Sat in a cell convicted of the murder of Robert Angier (Hugh Jackman), Alfred Borden (Christian Bale) leafs through the dead man’s diary. In his own entries Angier recalls reading Borden’s own journal whilst travelling to Colorado desperate to learn how the illusionist manages his greatest trick; The Transported Man. Having met one another working as plants for a stage magician whose tricks were designed and managed by Cutter (Michael Caine), tragedy struck when one such trick went horribly wrong – possibly due to Borden – and Angier’s wife drowned.
As the two men subsequently attempted to leave their mark on the world of magic, their mutual loathing escalated into a dangerous rivalry especially once the beautiful Olivia (Scarlett Johansson) entered their lives. Ultimately showing that dedication and sacrifice are the keys to being a great magician, it is interesting to consider that the movie – intentionally or no – posits the idea that the illusionist and filmmaker are almost synonymous, especially with the parts of the magic trick being so close in structure to the three acts of a screenplay.
The Prestige does playfully tease the audience; from its strange opening shot and the line “Are you watching closely?” he is challenging us to beat the movie to the answer and hoping to dupe us with misdirection. Although some have found the plot to have an excess of twists, as in Memento – still Nolan’s masterpiece – there are not actually that many; the fractured chronology in fact creates the illusion that there are. How the two performers are able to pull off their respective transported man tricks is the mystery and is actually easy to see if you want to but, as Cutter points out, “you don’t really want to know”.
The performances are all strong including the supporting players like David Bowie, Andy Serkis, and Rebecca Hall who stands out as Borden’s wife; as haunted by his mood swings and secrecy as Angier is obsessed with his methods. Combining these with a wonderfully-realised Victorian London and fantastic editing, The Prestige is endlessly re-watchable. With more of the countless clues noticed in every viewing, even once you are aware of his method Nolan’s skill in pulling it off remains admirable in what is probably his most under-appreciated film.
Christopher Nolan’s The Dark Knight Rises is due to hit UK cinemas on 20 July.
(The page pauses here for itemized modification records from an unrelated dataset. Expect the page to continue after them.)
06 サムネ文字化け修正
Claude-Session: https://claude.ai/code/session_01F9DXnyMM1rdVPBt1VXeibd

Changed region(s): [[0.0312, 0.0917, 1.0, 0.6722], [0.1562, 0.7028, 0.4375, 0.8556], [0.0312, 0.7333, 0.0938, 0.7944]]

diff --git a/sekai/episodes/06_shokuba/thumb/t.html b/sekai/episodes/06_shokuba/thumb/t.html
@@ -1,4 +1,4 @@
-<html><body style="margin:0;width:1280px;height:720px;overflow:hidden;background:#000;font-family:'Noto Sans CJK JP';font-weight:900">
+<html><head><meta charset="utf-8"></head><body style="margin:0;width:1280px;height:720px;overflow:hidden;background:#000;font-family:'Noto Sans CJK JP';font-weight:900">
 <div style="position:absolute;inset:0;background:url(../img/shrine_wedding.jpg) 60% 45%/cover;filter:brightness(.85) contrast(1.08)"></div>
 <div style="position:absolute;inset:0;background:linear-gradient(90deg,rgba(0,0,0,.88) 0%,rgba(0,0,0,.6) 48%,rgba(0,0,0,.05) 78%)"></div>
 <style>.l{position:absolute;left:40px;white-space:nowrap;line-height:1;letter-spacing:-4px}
For more info on the film and the Christopher Nolan Season, follow this link.